= To do =
Scan the data, and whenever a line contains "string", copy it.

= Exercise materials =
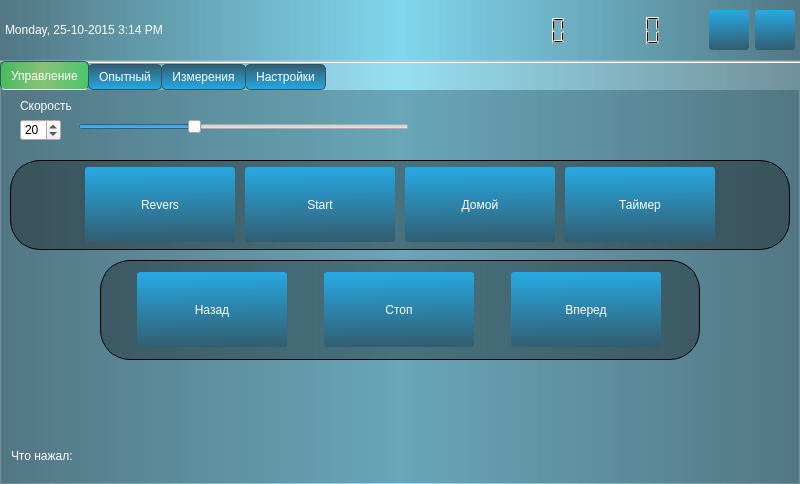
This is style/wake.ui in Vestimy/wake_app as Qt 5 draws it before an edit. The edited form follows.
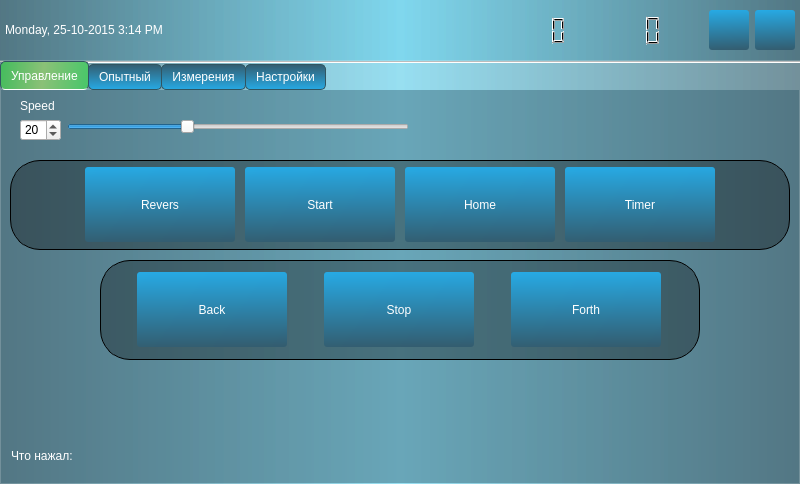
This is the edited form. The open tabs and pages were chosen to show the change. Icons and pictures are not drawn.

The edit to the form file:
```diff
--- a/style/wake.ui
+++ b/style/wake.ui
@@ -477,7 +477,7 @@
             <item row="0" column="0">
              <widget class="QLabel" name="Label_1">
               <property name="text">
-               <string>Скорость</string>
+               <string>Speed</string>
               </property>
              </widget>
             </item>
@@ -737,7 +737,7 @@
                  </size>
                 </property>
                 <property name="text">
-                 <string>Домой</string>
+                 <string>Home</string>
                 </property>
                </widget>
               </item>
@@ -772,7 +772,7 @@
                  </size>
                 </property>
                 <property name="text">
-                 <string>Таймер</string>
+                 <string>Timer</string>
                 </property>
                </widget>
               </item>
@@ -897,7 +897,7 @@
                </size>
               </property>
               <property name="text">
-               <string>Назад</string>
+               <string>Back</string>
               </property>
              </widget>
             </item>
@@ -916,7 +916,7 @@
                </size>
               </property>
               <property name="text">
-               <string>Стоп</string>
+               <string>Stop</string>
               </property>
              </widget>
             </item>
@@ -935,7 +935,7 @@
                </size>
               </property>
               <property name="text">
-               <string>Вперед</string>
+               <string>Forth</string>
               </property>
              </widget>
             </item>
```
Left out of the diff: 4 changed lines with no effect on the pictures.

= Written solution =
-               <string>Скорость</string>
+               <string>Speed</string>
-                 <string>Домой</string>
+                 <string>Home</string>
-                 <string>Таймер</string>
+                 <string>Timer</string>
-               <string>Назад</string>
+               <string>Back</string>
-               <string>Стоп</string>
+               <string>Stop</string>
-               <string>Вперед</string>
+               <string>Forth</string>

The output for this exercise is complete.